> Assignment
The answer is to be an exact copy of the lines below running from the line with "box-shadow: 0 4px 10px rgba(255, 152, 0, 0.35);" down to the line with "background: linear-gradient(90deg, #66bb6a, #43a047);", both ends included, and nothing more.

(Stored records)
------------------------
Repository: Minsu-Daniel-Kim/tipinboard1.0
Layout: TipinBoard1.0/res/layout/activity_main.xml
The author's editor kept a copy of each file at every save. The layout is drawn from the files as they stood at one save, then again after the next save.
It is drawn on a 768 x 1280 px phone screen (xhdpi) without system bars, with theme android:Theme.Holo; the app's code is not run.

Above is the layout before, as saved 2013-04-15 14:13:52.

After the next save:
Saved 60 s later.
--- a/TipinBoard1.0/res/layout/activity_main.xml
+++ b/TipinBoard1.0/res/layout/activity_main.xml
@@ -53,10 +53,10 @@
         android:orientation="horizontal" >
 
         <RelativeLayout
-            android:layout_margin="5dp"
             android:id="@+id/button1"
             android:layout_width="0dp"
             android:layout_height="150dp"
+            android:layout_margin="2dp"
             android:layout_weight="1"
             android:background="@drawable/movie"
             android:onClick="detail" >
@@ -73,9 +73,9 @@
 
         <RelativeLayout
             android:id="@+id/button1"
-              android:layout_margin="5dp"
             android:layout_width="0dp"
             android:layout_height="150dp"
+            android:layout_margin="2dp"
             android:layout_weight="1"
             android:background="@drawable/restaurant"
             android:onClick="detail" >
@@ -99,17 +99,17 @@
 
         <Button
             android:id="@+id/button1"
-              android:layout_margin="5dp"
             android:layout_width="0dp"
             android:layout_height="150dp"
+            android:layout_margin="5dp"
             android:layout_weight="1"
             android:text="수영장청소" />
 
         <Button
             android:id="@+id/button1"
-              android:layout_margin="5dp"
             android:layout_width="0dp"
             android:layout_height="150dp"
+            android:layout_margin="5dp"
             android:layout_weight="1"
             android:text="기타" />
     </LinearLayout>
------------------------
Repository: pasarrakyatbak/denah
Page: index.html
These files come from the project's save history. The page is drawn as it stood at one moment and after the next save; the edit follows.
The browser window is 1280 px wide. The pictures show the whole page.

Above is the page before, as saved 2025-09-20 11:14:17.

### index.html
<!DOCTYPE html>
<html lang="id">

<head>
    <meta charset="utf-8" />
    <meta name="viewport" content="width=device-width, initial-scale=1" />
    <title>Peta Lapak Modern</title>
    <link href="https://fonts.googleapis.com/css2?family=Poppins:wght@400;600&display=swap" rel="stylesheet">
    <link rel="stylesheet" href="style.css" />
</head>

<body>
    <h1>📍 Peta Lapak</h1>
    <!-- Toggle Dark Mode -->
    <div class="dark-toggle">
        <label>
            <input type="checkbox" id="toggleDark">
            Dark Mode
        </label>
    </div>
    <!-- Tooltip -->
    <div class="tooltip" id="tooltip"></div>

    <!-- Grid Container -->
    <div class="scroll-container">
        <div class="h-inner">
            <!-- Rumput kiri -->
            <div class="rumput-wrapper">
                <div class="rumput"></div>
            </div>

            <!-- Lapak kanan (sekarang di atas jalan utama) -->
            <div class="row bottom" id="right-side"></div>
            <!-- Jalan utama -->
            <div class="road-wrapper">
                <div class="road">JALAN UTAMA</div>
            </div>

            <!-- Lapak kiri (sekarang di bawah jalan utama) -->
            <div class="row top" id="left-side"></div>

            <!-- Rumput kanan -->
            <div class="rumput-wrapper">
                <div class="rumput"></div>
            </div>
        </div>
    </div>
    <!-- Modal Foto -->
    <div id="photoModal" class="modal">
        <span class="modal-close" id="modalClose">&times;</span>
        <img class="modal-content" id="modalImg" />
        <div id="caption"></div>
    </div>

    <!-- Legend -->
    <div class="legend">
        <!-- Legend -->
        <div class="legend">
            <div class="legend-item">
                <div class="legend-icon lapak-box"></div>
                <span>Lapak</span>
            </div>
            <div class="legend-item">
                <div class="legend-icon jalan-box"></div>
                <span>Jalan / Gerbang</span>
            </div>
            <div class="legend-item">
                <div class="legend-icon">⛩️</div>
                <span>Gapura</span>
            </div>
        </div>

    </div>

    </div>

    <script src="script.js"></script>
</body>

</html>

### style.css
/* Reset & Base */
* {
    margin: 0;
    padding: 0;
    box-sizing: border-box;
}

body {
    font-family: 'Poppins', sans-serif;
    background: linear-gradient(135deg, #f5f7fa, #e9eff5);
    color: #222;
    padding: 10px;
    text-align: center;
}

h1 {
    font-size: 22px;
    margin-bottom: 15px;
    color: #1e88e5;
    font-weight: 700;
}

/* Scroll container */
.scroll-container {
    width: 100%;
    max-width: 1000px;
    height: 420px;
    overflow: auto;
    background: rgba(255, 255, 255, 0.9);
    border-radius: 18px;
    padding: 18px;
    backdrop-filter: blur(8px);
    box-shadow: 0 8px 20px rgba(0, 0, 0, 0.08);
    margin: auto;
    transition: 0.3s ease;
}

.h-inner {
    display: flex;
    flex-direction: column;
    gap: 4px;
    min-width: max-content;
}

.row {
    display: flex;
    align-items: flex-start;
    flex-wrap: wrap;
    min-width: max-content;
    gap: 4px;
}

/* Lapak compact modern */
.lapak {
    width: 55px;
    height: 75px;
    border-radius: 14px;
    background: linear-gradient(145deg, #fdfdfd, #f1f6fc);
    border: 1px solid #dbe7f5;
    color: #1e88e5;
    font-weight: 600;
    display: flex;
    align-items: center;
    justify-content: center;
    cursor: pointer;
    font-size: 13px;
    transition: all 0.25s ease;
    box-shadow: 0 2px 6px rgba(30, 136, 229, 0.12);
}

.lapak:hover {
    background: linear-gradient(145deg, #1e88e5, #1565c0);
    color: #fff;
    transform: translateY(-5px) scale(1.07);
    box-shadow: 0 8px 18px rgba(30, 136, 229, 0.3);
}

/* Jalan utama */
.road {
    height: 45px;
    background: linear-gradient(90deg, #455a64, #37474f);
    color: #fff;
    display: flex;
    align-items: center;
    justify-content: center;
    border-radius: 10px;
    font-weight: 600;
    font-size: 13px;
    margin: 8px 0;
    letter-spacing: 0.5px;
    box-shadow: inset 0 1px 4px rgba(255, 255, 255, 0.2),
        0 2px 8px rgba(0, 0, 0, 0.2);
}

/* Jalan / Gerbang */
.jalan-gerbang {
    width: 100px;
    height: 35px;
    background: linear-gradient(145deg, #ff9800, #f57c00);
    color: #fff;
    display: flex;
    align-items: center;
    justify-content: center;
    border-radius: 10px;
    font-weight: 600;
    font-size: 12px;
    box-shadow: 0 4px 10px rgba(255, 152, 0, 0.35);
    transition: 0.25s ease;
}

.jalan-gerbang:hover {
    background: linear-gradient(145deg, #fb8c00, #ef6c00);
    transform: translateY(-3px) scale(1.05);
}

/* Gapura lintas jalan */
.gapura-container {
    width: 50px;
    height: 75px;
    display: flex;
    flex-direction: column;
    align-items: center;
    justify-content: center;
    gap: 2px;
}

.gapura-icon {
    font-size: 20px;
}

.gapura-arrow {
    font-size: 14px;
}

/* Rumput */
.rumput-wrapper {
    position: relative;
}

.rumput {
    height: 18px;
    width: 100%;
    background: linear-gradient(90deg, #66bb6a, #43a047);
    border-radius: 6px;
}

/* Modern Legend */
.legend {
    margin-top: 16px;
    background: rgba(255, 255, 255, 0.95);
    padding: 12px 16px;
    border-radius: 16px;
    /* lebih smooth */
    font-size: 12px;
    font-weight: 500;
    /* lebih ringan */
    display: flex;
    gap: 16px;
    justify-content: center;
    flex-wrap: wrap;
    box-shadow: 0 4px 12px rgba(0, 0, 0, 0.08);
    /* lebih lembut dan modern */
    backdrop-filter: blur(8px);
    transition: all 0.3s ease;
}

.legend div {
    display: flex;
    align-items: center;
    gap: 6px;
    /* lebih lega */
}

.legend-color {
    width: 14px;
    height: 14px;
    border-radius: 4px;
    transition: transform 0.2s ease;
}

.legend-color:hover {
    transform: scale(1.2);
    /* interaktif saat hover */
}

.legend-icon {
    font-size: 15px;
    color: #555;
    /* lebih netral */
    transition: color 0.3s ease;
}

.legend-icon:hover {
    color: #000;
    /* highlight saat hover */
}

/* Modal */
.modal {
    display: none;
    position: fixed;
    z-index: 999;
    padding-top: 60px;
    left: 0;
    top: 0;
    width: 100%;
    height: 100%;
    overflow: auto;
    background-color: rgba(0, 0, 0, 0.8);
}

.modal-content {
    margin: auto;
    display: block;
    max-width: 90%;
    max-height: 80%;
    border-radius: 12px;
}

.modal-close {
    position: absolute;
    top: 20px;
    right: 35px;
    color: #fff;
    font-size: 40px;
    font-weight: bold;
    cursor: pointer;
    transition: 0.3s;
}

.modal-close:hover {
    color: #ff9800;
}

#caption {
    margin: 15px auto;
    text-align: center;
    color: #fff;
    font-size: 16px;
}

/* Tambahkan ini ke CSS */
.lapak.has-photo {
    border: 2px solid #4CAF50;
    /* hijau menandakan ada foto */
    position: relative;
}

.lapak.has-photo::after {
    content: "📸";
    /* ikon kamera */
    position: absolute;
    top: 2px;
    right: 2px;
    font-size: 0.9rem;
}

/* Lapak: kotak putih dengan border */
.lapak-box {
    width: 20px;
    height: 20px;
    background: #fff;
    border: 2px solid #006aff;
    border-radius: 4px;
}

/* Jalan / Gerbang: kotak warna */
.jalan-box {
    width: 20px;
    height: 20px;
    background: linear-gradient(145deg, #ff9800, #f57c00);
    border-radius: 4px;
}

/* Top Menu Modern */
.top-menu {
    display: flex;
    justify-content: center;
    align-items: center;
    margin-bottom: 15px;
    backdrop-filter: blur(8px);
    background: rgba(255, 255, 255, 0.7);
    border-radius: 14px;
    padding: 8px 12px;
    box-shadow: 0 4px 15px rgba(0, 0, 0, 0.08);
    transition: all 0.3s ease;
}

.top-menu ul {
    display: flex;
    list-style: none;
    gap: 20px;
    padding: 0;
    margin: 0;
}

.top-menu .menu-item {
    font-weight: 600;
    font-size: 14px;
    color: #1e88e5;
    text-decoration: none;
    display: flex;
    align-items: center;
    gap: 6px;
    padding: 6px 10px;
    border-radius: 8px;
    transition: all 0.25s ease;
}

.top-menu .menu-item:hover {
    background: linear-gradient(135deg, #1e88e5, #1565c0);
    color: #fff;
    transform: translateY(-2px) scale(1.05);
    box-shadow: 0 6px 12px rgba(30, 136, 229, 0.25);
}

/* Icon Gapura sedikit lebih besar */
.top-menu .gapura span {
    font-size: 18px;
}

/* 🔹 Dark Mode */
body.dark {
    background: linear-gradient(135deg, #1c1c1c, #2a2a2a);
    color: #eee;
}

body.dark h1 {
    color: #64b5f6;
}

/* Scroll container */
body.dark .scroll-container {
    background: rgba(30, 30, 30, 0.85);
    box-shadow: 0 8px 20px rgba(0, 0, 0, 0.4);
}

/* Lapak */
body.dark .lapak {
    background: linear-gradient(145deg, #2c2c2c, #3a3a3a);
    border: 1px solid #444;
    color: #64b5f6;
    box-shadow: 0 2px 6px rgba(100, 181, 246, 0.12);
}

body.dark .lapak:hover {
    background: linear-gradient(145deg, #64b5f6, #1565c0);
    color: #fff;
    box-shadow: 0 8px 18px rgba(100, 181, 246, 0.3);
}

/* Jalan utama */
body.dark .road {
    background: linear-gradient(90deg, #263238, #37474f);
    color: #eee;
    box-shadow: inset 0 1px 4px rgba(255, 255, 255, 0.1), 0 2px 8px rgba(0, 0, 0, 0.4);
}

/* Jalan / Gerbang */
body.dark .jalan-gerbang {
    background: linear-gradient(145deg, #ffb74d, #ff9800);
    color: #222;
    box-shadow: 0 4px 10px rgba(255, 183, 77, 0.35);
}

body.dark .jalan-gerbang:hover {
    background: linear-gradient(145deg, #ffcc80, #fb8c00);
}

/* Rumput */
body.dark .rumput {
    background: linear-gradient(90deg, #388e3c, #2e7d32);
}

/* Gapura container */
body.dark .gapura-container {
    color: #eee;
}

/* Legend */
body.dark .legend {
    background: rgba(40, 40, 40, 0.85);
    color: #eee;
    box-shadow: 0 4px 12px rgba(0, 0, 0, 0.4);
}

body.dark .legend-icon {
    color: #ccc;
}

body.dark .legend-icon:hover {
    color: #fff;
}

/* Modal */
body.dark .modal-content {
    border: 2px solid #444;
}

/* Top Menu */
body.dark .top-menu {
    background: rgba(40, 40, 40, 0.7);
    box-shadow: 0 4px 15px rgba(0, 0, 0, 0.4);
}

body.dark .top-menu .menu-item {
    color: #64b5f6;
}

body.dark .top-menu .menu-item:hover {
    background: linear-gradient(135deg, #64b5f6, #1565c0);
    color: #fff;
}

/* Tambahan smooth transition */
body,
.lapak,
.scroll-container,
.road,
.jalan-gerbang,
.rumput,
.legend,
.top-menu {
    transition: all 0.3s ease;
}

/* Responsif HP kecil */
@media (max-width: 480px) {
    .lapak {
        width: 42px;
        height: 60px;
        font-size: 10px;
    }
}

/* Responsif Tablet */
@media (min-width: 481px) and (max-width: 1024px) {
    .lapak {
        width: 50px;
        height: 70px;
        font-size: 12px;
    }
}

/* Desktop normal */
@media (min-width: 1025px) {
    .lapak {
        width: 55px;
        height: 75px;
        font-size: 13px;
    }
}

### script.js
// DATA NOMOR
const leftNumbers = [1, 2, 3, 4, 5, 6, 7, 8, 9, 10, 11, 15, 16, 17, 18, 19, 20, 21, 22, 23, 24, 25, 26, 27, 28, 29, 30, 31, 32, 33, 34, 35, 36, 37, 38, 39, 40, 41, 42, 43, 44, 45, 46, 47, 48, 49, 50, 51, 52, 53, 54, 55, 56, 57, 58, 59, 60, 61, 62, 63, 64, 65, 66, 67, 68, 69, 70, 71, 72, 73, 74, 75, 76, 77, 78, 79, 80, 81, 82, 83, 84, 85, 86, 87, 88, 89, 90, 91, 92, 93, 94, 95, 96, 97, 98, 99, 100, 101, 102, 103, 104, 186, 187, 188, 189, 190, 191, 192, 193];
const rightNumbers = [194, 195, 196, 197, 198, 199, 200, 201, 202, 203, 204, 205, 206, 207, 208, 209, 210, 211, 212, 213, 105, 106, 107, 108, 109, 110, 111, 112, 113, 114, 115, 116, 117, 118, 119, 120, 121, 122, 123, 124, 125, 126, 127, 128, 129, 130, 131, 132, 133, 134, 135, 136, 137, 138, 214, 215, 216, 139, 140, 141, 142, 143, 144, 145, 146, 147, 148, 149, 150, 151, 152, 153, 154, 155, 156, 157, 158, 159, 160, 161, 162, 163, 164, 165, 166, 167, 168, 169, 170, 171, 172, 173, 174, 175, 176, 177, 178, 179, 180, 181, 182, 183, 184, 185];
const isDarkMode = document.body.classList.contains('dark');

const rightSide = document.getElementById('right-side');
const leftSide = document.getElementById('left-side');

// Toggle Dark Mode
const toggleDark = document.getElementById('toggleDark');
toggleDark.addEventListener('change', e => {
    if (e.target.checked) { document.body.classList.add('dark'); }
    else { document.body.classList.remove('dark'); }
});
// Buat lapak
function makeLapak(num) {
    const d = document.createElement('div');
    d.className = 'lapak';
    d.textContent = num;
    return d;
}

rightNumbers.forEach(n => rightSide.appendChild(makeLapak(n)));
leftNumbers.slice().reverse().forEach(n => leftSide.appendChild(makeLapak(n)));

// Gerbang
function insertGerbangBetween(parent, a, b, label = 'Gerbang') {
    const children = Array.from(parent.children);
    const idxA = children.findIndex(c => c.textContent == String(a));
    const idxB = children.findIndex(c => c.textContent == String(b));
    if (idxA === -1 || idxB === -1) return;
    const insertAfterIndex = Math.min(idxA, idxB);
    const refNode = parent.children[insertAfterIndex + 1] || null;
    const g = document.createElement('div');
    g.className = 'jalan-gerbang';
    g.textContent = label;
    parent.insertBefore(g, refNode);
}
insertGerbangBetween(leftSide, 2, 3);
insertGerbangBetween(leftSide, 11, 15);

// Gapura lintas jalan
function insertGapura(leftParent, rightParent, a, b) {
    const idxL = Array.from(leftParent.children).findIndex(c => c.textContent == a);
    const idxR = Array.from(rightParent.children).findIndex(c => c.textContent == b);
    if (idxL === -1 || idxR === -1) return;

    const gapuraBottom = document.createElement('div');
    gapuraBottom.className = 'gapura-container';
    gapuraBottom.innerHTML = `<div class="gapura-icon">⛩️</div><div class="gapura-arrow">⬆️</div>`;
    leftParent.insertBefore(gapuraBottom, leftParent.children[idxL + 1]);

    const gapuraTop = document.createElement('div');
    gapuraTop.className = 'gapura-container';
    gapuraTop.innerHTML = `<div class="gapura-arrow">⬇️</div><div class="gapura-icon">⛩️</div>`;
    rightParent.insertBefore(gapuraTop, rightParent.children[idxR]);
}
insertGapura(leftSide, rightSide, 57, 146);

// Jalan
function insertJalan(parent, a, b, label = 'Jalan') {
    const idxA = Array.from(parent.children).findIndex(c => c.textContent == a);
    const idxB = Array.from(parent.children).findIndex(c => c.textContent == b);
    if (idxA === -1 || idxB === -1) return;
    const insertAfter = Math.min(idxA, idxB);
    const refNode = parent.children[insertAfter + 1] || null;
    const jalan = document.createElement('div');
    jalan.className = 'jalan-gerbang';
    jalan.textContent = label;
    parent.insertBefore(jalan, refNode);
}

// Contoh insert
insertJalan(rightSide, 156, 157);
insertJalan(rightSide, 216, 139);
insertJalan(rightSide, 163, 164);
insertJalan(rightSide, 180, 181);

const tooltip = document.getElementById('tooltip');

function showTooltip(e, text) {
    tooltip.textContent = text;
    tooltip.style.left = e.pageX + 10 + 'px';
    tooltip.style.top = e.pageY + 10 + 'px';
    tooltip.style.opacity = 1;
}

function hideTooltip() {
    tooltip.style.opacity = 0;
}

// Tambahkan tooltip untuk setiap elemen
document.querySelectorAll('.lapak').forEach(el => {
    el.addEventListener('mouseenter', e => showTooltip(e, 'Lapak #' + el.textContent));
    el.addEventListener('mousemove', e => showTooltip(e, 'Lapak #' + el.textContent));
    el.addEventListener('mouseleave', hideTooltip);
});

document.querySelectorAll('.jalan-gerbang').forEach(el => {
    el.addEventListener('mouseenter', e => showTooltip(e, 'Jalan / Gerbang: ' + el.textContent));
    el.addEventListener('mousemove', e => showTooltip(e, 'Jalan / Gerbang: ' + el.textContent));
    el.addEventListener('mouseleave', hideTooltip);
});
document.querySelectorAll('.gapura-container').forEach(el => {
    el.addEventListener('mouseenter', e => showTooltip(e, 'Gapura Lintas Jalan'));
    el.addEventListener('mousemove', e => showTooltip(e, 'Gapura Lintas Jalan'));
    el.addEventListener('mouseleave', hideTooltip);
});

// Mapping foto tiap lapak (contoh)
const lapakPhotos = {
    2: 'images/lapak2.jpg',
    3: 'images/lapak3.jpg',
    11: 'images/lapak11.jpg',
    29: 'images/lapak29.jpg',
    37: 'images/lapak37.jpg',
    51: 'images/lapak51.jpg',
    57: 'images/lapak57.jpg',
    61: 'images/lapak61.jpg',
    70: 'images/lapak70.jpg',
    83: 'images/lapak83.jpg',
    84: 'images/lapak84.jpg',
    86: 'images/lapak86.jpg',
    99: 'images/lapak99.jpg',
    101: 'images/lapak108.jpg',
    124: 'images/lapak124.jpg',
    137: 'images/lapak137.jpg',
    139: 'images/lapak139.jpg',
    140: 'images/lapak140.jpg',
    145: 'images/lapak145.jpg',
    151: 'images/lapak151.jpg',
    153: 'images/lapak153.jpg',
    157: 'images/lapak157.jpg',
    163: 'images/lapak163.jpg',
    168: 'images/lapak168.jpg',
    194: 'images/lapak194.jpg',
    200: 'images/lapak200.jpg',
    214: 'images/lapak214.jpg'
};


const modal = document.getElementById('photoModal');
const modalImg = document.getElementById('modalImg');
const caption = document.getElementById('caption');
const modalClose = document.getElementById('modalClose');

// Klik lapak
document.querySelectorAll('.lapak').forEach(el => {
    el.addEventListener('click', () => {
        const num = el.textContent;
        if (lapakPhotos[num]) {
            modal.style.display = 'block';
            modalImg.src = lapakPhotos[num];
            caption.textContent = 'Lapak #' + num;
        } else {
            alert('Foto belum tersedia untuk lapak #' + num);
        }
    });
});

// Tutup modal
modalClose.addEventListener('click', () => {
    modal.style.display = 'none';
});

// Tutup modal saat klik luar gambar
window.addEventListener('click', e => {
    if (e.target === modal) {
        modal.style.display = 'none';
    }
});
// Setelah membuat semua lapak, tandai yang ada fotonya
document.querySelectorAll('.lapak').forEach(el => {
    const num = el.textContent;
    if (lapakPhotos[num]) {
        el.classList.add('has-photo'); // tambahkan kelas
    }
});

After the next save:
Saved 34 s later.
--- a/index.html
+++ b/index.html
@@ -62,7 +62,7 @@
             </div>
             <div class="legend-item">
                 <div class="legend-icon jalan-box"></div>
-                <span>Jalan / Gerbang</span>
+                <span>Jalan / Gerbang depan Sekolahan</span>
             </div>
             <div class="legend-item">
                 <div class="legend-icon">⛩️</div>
------------------------
> Solution for this problem
    box-shadow: 0 4px 10px rgba(255, 152, 0, 0.35);
    transition: 0.25s ease;
}

.jalan-gerbang:hover {
    background: linear-gradient(145deg, #fb8c00, #ef6c00);
    transform: translateY(-3px) scale(1.05);
}

/* Gapura lintas jalan */
.gapura-container {
    width: 50px;
    height: 75px;
    display: flex;
    flex-direction: column;
    align-items: center;
    justify-content: center;
    gap: 2px;
}

.gapura-icon {
    font-size: 20px;
}

.gapura-arrow {
    font-size: 14px;
}

/* Rumput */
.rumput-wrapper {
    position: relative;
}

.rumput {
    height: 18px;
    width: 100%;
    background: linear-gradient(90deg, #66bb6a, #43a047);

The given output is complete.